[[ Supplied material open ]]

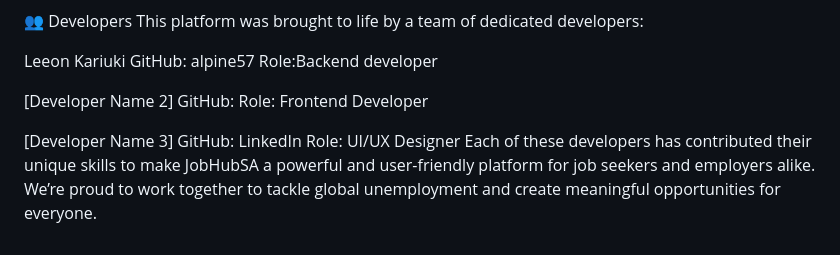
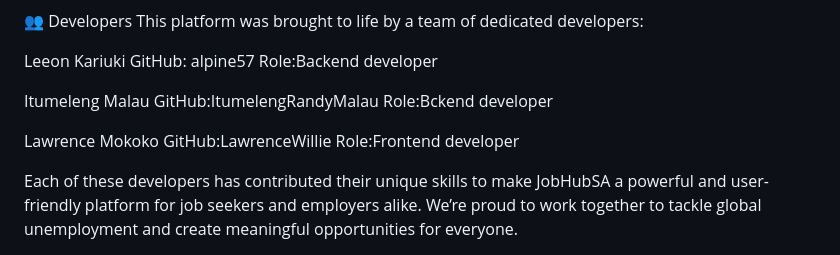
Before and after one commit to alpine57/Webstack---Portfolio-Project, a Markdown page: README.md, the part around the change. GitHub-like rendering.

```diff
--- a/README.md
+++ b/README.md
@@ -97,12 +97,12 @@ Leeon Kariuki
 GitHub: alpine57
 Role:Backend developer
 
-[Developer Name 2]
-GitHub:
-Role: Frontend Developer
+Itumeleng Malau
+GitHub:ItumelengRandyMalau
+Role:Bckend developer
 
-[Developer Name 3]
-GitHub:
-LinkedIn
-Role: UI/UX Designer
+Lawrence Mokoko
+GitHub:LawrenceWillie
+Role:Frontend developer
+
 Each of these developers has contributed their unique skills to make JobHubSA a powerful and user-friendly platform for job seekers and employers alike. We’re proud to work together to tackle global unemployment and create meaningful opportunities for everyone.
```
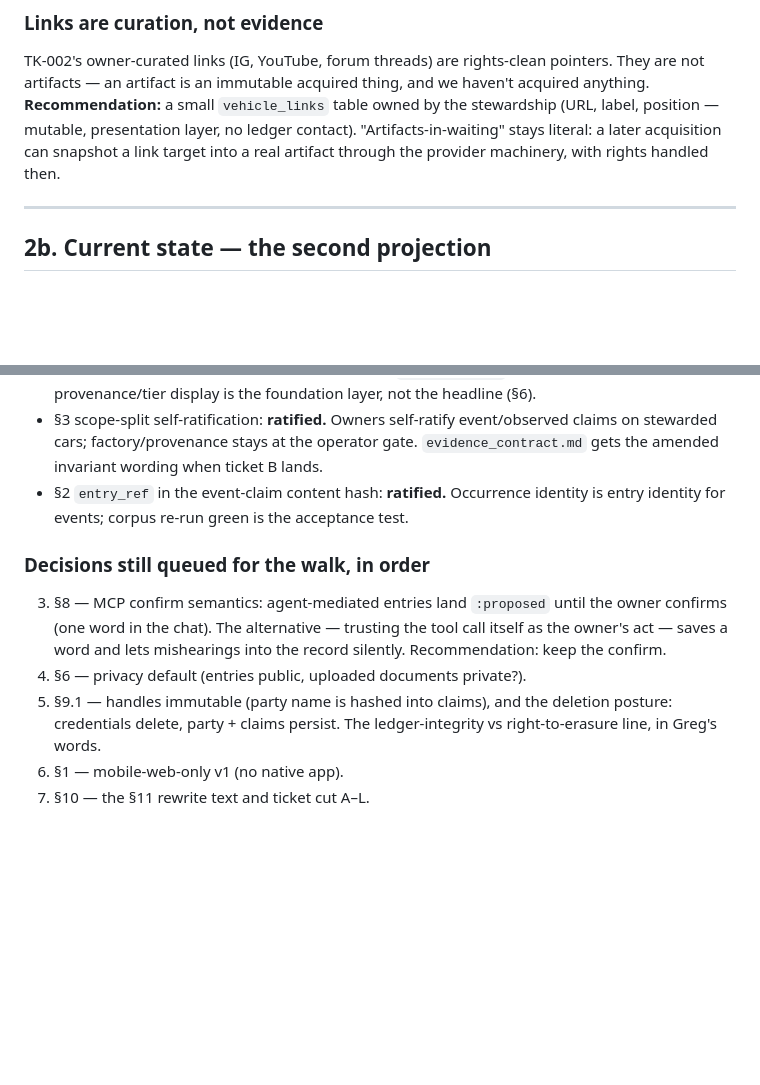
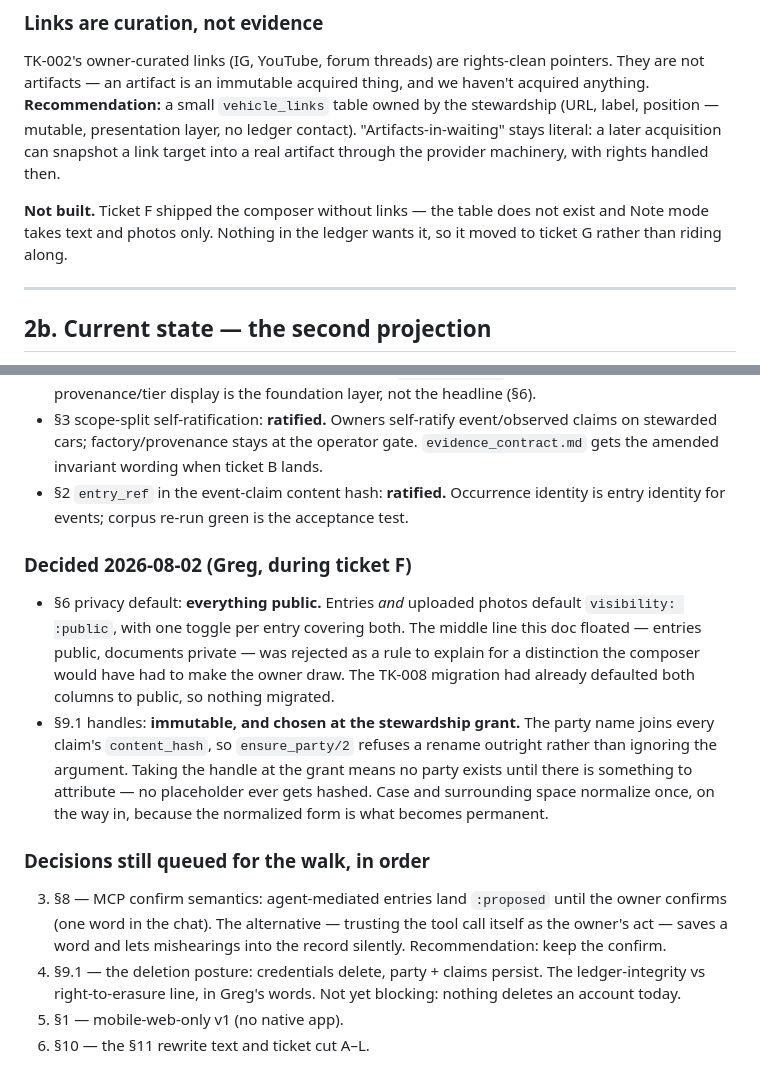
Before and after one commit to mhyrr/santo_api, a Markdown page: docs/design/owner_surface.md, 2 parts joined by grey strips. GitHub-like rendering; blank space fills up the shorter version.

Commit message:
Record what Greg settled during ticket F, and what F did not build
§6 privacy default: everything public. Entries and uploaded photos both default
to public, one toggle per entry covering both. The middle line this doc floated —
entries public, documents private — was rejected as a rule to explain for a
distinction the composer would have made the owner draw at the ten-second bar.
The TK-008 migration had already defaulted both columns public, so nothing
migrated.

§9.1 handles: immutable, and chosen at the stewardship grant. No party exists
until there is something to attribute, so no placeholder is ever hashed.

Also noted where the next reader will look: the vehicle_links table §2
recommends does not exist, and Note mode takes text and photos only. It moved to
ticket G rather than riding along in F.

```diff
--- a/docs/design/owner_surface.md
+++ b/docs/design/owner_surface.md
@@ -260,6 +260,10 @@ table owned by the stewardship (URL, label, position — mutable, presentation
 layer, no ledger contact). "Artifacts-in-waiting" stays literal: a later
 acquisition can snapshot a link target into a real artifact through the
 provider machinery, with rights handled then.
+
+**Not built.** Ticket F shipped the composer without links — the table does not
+exist and Note mode takes text and photos only. Nothing in the ledger wants it,
+so it moved to ticket G rather than riding along.
 
 ---
 
@@ -881,15 +885,29 @@ not deferred to a second walk.
   identity is entry identity for events; corpus re-run green is the
   acceptance test.
 
+### Decided 2026-08-02 (Greg, during ticket F)
+
+- §6 privacy default: **everything public.** Entries *and* uploaded photos
+  default `visibility: :public`, with one toggle per entry covering both. The
+  middle line this doc floated — entries public, documents private — was
+  rejected as a rule to explain for a distinction the composer would have had
+  to make the owner draw. The TK-008 migration had already defaulted both
+  columns to public, so nothing migrated.
+- §9.1 handles: **immutable, and chosen at the stewardship grant.** The party
+  name joins every claim's `content_hash`, so `ensure_party/2` refuses a rename
+  outright rather than ignoring the argument. Taking the handle at the grant
+  means no party exists until there is something to attribute — no placeholder
+  ever gets hashed. Case and surrounding space normalize once, on the way in,
+  because the normalized form is what becomes permanent.
+
 ### Decisions still queued for the walk, in order
 
 3. §8 — MCP confirm semantics: agent-mediated entries land `:proposed` until
    the owner confirms (one word in the chat). The alternative — trusting the
    tool call itself as the owner's act — saves a word and lets mishearings
    into the record silently. Recommendation: keep the confirm.
-4. §6 — privacy default (entries public, uploaded documents private?).
-5. §9.1 — handles immutable (party name is hashed into claims), and the
-   deletion posture: credentials delete, party + claims persist. The
-   ledger-integrity vs right-to-erasure line, in Greg's words.
+5. §9.1 — the deletion posture: credentials delete, party + claims persist.
+   The ledger-integrity vs right-to-erasure line, in Greg's words. Not yet
+   blocking: nothing deletes an account today.
 6. §1 — mobile-web-only v1 (no native app).
 7. §10 — the §11 rewrite text and ticket cut A–L.
```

[[ Supplied material closed ]]

> **Task requirements**
Repeat the records above word for word, apart from the pictures.

> **Solution for this problem**
Before and after one commit to alpine57/Webstack---Portfolio-Project, a Markdown page: README.md, the part around the change. GitHub-like rendering.

```diff
--- a/README.md
+++ b/README.md
@@ -97,12 +97,12 @@ Leeon Kariuki
 GitHub: alpine57
 Role:Backend developer
 
-[Developer Name 2]
-GitHub:
-Role: Frontend Developer
+Itumeleng Malau
+GitHub:ItumelengRandyMalau
+Role:Bckend developer
 
-[Developer Name 3]
-GitHub:
-LinkedIn
-Role: UI/UX Designer
+Lawrence Mokoko
+GitHub:LawrenceWillie
+Role:Frontend developer
+
 Each of these developers has contributed their unique skills to make JobHubSA a powerful and user-friendly platform for job seekers and employers alike. We’re proud to work together to tackle global unemployment and create meaningful opportunities for everyone.
```
Before and after one commit to mhyrr/santo_api, a Markdown page: docs/design/owner_surface.md, 2 parts joined by grey strips. GitHub-like rendering; blank space fills up the shorter version.

Commit message:
Record what Greg settled during ticket F, and what F did not build
§6 privacy default: everything public. Entries and uploaded photos both default
to public, one toggle per entry covering both. The middle line this doc floated —
entries public, documents private — was rejected as a rule to explain for a
distinction the composer would have made the owner draw at the ten-second bar.
The TK-008 migration had already defaulted both columns public, so nothing
migrated.

§9.1 handles: immutable, and chosen at the stewardship grant. No party exists
until there is something to attribute, so no placeholder is ever hashed.

Also noted where the next reader will look: the vehicle_links table §2
recommends does not exist, and Note mode takes text and photos only. It moved to
ticket G rather than riding along in F.

```diff
--- a/docs/design/owner_surface.md
+++ b/docs/design/owner_surface.md
@@ -260,6 +260,10 @@ table owned by the stewardship (URL, label, position — mutable, presentation
 layer, no ledger contact). "Artifacts-in-waiting" stays literal: a later
 acquisition can snapshot a link target into a real artifact through the
 provider machinery, with rights handled then.
+
+**Not built.** Ticket F shipped the composer without links — the table does not
+exist and Note mode takes text and photos only. Nothing in the ledger wants it,
+so it moved to ticket G rather than riding along.
 
 ---
 
@@ -881,15 +885,29 @@ not deferred to a second walk.
   identity is entry identity for events; corpus re-run green is the
   acceptance test.
 
+### Decided 2026-08-02 (Greg, during ticket F)
+
+- §6 privacy default: **everything public.** Entries *and* uploaded photos
+  default `visibility: :public`, with one toggle per entry covering both. The
+  middle line this doc floated — entries public, documents private — was
+  rejected as a rule to explain for a distinction the composer would have had
+  to make the owner draw. The TK-008 migration had already defaulted both
+  columns to public, so nothing migrated.
+- §9.1 handles: **immutable, and chosen at the stewardship grant.** The party
+  name joins every claim's `content_hash`, so `ensure_party/2` refuses a rename
+  outright rather than ignoring the argument. Taking the handle at the grant
+  means no party exists until there is something to attribute — no placeholder
+  ever gets hashed. Case and surrounding space normalize once, on the way in,
+  because the normalized form is what becomes permanent.
+
 ### Decisions still queued for the walk, in order
 
 3. §8 — MCP confirm semantics: agent-mediated entries land `:proposed` until
    the owner confirms (one word in the chat). The alternative — trusting the
    tool call itself as the owner's act — saves a word and lets mishearings
    into the record silently. Recommendation: keep the confirm.
-4. §6 — privacy default (entries public, uploaded documents private?).
-5. §9.1 — handles immutable (party name is hashed into claims), and the
-   deletion posture: credentials delete, party + claims persist. The
-   ledger-integrity vs right-to-erasure line, in Greg's words.
+5. §9.1 — the deletion posture: credentials delete, party + claims persist.
+   The ledger-integrity vs right-to-erasure line, in Greg's words. Not yet
+   blocking: nothing deletes an account today.
 6. §1 — mobile-web-only v1 (no native app).
 7. §10 — the §11 rewrite text and ticket cut A–L.
```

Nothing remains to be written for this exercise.